### [What to do]
Please return all lines of the data below containing the string "Empatizando".

Edit tracking data:
──────

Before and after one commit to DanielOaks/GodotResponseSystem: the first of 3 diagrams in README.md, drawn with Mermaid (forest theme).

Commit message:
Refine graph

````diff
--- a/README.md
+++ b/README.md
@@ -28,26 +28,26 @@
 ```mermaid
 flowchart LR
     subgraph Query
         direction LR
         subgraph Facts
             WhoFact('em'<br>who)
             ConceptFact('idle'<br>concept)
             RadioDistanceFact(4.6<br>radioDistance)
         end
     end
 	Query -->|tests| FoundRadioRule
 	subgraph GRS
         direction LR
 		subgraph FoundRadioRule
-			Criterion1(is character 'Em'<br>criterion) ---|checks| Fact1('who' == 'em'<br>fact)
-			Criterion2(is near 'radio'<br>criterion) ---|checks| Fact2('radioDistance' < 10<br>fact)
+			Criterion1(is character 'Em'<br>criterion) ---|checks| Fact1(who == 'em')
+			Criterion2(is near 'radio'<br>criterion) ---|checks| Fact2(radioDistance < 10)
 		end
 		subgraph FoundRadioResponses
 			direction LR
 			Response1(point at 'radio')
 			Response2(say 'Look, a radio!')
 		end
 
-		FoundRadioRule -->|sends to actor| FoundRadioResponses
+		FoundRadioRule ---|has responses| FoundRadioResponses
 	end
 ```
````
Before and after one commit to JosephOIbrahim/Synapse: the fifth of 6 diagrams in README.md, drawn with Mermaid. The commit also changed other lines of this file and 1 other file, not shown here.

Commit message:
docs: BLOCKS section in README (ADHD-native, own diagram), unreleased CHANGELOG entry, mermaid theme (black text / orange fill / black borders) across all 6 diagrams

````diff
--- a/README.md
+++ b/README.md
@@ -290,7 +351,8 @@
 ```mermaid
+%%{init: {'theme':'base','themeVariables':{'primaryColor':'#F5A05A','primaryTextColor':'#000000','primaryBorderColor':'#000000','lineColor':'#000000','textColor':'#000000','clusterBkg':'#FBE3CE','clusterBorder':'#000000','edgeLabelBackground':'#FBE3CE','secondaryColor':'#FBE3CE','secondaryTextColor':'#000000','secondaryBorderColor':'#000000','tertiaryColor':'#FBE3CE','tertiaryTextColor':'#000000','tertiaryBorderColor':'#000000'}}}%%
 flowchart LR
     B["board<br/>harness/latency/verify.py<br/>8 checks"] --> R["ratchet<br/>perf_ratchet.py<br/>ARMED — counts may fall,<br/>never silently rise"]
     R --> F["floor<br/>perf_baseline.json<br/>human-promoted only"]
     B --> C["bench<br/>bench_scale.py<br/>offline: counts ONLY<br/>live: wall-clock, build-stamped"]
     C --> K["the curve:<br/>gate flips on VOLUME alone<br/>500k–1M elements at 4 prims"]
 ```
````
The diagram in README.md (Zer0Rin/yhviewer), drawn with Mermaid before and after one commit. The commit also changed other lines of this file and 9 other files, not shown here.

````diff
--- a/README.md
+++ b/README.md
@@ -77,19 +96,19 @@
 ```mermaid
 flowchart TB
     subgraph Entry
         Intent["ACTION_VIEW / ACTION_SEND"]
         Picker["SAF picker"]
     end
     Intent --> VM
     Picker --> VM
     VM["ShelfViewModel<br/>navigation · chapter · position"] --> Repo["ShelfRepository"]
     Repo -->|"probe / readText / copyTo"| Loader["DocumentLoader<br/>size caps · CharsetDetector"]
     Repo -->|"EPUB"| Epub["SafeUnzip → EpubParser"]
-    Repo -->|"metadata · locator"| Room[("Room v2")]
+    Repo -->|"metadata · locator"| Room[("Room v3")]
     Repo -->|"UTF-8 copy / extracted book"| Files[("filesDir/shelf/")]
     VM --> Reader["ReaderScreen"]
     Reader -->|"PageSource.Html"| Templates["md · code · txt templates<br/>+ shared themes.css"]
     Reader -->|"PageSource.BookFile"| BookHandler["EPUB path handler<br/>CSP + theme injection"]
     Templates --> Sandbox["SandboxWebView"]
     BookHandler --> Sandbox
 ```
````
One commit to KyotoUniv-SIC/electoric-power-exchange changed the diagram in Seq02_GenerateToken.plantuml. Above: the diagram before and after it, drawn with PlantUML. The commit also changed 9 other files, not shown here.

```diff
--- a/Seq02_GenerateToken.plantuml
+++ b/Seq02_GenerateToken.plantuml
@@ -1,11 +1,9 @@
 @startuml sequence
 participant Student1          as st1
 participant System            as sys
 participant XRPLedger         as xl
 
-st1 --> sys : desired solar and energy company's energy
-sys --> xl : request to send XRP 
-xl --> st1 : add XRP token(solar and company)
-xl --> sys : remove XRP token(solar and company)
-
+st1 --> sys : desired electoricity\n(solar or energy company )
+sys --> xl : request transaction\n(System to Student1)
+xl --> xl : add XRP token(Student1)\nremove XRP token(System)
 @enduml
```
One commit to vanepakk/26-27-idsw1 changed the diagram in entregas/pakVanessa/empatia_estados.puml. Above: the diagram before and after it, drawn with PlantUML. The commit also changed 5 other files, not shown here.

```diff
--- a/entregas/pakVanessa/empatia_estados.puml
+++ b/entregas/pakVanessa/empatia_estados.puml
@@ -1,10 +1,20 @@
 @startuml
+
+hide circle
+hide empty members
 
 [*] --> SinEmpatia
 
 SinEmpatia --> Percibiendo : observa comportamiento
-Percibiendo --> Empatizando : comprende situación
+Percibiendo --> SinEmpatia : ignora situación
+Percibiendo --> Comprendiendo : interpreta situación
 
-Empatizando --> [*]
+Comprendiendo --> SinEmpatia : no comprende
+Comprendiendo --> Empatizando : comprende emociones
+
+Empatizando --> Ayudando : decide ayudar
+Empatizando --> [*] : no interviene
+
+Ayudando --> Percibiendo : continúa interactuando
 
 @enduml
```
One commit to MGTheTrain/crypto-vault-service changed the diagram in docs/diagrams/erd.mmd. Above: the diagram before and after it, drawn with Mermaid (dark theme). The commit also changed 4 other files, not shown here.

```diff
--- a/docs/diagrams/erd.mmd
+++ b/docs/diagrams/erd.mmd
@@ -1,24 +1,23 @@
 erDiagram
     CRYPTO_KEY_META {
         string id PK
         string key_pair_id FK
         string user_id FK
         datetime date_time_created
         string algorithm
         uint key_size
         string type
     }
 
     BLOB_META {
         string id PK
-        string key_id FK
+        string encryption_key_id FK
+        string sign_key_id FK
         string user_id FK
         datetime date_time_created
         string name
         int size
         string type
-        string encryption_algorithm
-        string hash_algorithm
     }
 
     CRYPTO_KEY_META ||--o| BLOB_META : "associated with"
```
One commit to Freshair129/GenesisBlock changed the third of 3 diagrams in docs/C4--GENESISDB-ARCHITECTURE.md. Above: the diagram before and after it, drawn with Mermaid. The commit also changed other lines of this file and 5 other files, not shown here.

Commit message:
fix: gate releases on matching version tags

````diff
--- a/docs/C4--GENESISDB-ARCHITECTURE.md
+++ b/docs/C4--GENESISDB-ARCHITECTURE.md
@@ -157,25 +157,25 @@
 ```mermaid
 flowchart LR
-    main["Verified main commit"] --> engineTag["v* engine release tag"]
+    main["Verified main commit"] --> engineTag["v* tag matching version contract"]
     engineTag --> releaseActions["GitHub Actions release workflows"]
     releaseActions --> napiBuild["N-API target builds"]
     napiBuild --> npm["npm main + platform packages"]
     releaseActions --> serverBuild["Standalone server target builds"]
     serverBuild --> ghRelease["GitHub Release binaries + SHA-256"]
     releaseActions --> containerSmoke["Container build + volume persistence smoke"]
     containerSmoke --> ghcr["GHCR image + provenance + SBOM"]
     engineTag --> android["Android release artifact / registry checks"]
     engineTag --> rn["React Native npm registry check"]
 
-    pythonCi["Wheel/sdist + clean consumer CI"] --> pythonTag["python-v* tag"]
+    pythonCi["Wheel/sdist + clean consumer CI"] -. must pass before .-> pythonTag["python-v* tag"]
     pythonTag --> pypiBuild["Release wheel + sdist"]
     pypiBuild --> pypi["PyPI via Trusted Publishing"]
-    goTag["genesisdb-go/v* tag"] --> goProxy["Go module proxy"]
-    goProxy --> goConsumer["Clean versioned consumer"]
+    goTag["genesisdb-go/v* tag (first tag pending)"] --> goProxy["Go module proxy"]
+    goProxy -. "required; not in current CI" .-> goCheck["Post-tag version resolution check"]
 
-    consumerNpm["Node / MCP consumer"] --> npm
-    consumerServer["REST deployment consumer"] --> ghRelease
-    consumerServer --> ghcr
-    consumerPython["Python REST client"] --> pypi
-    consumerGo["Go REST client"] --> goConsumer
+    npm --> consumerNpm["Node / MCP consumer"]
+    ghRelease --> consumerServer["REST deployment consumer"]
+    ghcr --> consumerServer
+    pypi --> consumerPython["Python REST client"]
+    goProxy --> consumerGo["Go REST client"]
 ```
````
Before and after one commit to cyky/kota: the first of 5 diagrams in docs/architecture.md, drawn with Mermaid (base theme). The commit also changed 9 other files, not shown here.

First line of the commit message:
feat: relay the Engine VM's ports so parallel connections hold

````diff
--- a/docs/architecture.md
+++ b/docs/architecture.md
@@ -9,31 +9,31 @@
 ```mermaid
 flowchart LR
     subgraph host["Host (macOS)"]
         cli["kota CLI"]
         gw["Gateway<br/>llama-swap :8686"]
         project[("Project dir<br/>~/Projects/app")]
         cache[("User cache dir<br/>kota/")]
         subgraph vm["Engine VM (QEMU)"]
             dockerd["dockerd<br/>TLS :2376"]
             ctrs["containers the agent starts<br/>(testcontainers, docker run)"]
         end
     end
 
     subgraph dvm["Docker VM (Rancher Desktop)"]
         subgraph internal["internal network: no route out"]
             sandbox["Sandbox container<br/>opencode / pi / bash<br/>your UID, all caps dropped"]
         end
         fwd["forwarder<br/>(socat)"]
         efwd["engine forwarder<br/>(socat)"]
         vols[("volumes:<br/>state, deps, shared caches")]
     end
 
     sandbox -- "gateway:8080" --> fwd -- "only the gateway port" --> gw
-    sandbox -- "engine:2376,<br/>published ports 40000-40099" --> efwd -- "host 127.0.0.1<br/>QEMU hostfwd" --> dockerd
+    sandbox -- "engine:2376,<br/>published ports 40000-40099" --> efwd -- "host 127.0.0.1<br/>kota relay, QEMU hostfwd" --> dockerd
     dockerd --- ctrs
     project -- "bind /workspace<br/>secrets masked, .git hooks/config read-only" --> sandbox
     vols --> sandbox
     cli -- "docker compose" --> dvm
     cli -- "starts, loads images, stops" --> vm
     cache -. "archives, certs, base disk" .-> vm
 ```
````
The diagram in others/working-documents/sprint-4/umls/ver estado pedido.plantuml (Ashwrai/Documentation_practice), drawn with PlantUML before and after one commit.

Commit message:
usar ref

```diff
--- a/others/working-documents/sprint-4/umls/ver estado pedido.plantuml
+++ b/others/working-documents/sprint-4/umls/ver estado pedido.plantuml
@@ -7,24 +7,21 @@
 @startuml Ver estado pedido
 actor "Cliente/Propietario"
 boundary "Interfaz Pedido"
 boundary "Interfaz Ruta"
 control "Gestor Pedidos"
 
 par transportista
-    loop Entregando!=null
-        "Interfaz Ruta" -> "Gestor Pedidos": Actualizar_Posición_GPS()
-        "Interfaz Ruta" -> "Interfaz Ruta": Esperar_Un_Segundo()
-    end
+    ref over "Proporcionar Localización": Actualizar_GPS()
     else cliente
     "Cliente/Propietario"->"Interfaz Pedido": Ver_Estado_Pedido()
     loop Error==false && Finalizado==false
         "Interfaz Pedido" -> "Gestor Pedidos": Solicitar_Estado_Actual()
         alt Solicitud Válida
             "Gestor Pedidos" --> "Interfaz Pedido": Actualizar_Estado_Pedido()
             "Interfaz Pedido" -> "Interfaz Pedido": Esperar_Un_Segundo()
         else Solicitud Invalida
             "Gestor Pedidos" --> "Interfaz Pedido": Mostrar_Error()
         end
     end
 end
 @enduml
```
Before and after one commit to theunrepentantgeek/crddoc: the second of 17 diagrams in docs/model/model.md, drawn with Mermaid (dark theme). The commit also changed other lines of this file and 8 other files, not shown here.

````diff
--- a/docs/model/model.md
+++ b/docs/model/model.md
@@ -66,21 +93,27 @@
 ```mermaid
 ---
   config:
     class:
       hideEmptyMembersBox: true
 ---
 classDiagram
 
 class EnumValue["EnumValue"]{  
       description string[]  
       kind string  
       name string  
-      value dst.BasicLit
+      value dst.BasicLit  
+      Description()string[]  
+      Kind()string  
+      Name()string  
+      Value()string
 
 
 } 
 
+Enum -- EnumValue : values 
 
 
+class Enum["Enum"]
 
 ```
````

──────

### [Response for this exercise]
-Percibiendo --> Empatizando : comprende situación
-Empatizando --> [*]
+Comprendiendo --> Empatizando : comprende emociones
+Empatizando --> Ayudando : decide ayudar
+Empatizando --> [*] : no interviene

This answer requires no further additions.